## [Work task]
What lines below contain the string "DESA"? List them all.

Records contained in a dataset
◇ ◇ ◇
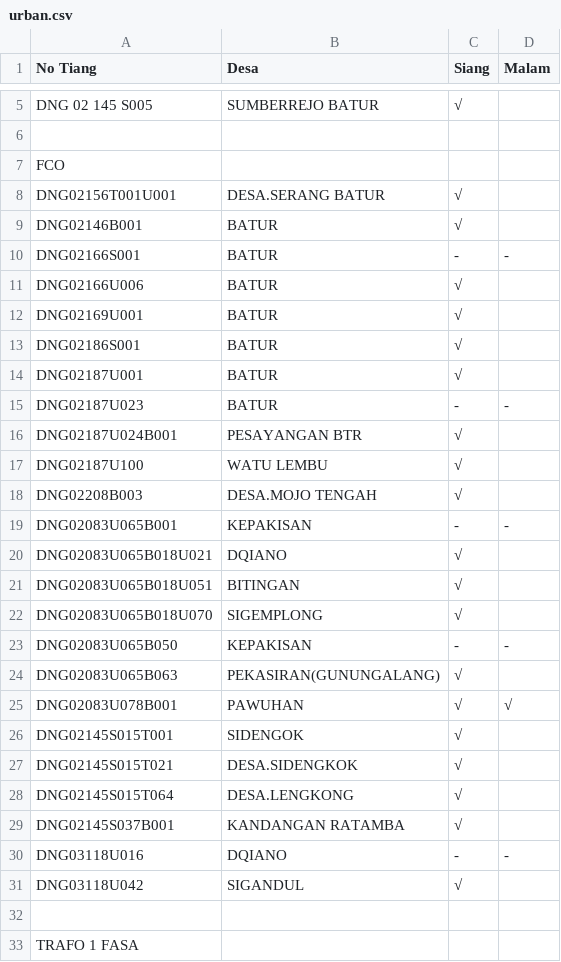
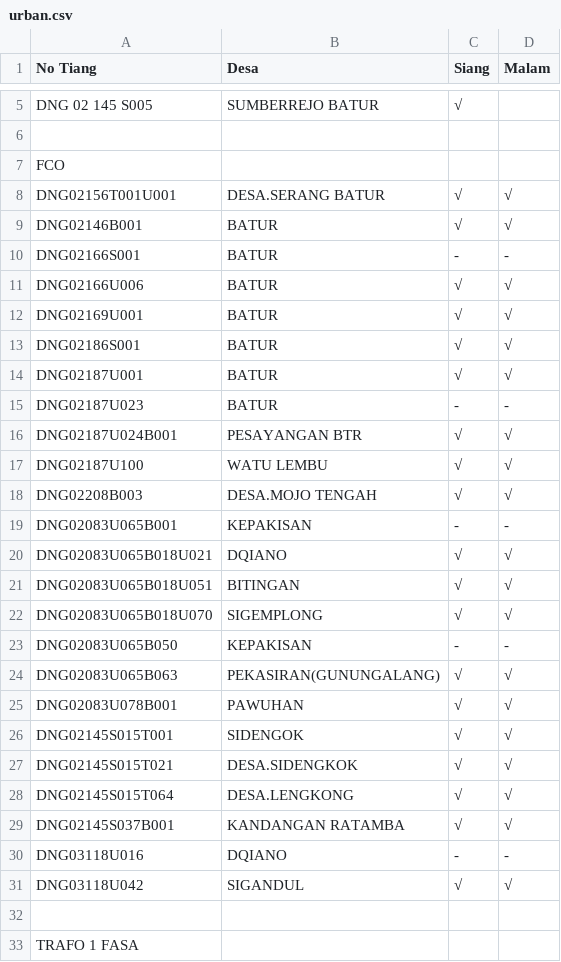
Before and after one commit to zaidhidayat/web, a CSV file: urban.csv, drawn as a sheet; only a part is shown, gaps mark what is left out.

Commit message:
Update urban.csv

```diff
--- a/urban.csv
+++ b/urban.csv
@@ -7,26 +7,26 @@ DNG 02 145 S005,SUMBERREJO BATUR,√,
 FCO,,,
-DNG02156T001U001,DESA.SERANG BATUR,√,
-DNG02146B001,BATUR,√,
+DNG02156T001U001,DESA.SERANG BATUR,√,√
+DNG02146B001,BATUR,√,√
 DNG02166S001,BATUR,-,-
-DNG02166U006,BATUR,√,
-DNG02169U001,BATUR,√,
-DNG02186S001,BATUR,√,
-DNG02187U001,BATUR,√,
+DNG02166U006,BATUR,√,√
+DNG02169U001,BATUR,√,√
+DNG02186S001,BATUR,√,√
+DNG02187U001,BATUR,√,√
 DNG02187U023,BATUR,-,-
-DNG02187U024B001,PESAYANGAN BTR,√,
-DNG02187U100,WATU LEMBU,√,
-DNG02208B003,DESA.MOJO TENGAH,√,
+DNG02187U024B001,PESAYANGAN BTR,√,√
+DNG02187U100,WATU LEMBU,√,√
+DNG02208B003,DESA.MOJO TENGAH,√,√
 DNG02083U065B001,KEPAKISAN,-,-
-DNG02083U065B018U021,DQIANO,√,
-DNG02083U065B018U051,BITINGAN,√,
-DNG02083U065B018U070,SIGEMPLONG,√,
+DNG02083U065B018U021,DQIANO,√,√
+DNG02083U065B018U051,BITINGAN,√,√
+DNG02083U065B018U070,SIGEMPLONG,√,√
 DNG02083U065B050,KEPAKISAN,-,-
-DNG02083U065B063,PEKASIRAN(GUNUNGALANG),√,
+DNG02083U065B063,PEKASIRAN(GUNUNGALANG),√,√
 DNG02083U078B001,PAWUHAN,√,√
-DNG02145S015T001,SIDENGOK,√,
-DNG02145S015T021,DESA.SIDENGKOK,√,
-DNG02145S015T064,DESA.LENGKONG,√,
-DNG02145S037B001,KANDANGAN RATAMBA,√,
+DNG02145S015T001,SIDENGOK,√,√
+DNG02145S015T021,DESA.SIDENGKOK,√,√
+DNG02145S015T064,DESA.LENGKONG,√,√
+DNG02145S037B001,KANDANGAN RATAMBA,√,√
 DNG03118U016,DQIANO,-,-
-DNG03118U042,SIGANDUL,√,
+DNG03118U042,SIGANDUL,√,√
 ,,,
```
◇ ◇ ◇
## [Task answer]
-DNG02156T001U001,DESA.SERANG BATUR,√,
+DNG02156T001U001,DESA.SERANG BATUR,√,√
-DNG02208B003,DESA.MOJO TENGAH,√,
+DNG02208B003,DESA.MOJO TENGAH,√,√
-DNG02145S015T021,DESA.SIDENGKOK,√,
-DNG02145S015T064,DESA.LENGKONG,√,
+DNG02145S015T021,DESA.SIDENGKOK,√,√
+DNG02145S015T064,DESA.LENGKONG,√,√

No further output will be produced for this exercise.